A thermal mass flow-sensing element contains two thermowell-protected platinum resistance temperature detectors. When placed in the process gas stream, one resistance temperature detector (RTD) is heated and the other RTD senses the process gas temperature. The differential temperature between the two RTDs is directly related to the process gas flow rate and the specific properties of the process gas. Higher flow rates, due to higher velocities or more dense media, cause greater cooling of the heated RTD and a reduction in the RTD temperature differential, making possible the precise measurement of the gas flow rate over a wide flow range.
The flow element is manufactured out of a material compatible with the gas.
In most cases, Hasteloy C is adequate; however, other exotic metals are also available. In addition, the typical insertion flow element results in a negligible pressure drop in most applications. This benefit can translate into significant reductions in energy usage and thereby result in a more cost-effective process.
Many flowmeters feature a local LCD display. A typical display includes four lines of 20 characters that generally indicate flow rate, total flow, temperature, relay status, current calibration mode and sample rate. Meters with a microprocessor-based transmitter can provide a 4-20 mA output with an RS-232C serial port for communications. A variety of communication buses are available for flow meters of all types, including Profibus, HART, Modbus and Ethernet. Dual relays are included for low and high flow alarms.
Measuring chlorine gas for water disinfection applications is challenging due to the wet and corrosive nature of the gas, as well as the relatively low flow levels of gas that must be measured with accuracy.
When choosing a flowmeter for this application, be sure to consider how reliably the meter will perform at the low end of the flow range, and select an instrument that also performs well in wet gas.

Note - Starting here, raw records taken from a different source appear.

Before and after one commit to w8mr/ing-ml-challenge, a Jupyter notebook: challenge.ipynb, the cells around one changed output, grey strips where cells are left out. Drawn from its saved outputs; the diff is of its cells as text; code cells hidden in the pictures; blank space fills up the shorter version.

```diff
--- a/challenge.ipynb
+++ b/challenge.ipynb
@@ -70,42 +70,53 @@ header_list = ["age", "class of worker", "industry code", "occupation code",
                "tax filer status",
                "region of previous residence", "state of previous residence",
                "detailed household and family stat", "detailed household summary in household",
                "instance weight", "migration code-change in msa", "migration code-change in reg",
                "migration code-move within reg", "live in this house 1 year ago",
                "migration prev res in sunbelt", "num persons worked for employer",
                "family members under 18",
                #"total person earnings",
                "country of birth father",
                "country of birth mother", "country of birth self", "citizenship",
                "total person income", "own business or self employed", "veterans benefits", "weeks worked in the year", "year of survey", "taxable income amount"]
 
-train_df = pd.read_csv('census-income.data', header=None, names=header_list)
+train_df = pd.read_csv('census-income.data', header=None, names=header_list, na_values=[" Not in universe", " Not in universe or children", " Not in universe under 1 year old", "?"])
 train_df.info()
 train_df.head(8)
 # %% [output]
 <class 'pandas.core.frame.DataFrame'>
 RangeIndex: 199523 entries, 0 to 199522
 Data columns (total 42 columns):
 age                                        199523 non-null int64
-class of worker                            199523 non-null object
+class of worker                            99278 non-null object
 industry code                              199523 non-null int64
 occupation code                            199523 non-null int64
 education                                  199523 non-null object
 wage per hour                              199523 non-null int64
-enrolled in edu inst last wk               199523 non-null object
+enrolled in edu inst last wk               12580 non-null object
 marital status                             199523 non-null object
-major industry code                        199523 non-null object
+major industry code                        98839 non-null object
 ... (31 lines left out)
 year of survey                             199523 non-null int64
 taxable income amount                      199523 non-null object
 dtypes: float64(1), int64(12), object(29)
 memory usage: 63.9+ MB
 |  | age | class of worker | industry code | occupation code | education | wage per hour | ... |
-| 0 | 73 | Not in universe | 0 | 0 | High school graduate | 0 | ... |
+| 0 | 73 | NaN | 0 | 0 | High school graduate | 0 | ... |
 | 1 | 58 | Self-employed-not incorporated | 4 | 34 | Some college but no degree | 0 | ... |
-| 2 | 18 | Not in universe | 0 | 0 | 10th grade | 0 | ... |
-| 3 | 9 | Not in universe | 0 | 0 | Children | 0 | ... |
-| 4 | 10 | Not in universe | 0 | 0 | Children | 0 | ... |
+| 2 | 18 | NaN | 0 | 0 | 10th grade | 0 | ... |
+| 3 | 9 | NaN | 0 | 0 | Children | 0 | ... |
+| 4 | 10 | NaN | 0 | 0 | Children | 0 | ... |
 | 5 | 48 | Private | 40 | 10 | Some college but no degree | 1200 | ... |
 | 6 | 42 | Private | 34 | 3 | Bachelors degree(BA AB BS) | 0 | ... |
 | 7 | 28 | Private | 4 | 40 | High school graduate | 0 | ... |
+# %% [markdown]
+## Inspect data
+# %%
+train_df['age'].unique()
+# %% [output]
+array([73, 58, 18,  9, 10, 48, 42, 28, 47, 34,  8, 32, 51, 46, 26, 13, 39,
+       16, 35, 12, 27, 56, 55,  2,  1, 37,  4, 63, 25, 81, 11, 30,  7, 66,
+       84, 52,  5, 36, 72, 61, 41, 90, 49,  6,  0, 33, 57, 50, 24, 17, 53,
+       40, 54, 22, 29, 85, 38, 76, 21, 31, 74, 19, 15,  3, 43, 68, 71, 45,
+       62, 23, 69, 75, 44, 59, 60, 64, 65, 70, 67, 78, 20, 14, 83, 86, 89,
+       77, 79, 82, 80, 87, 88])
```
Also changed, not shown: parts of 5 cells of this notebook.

Don’t forget that chlorine gas is corrosive and remember to specify your flow-meter with corrosion-resistant materials.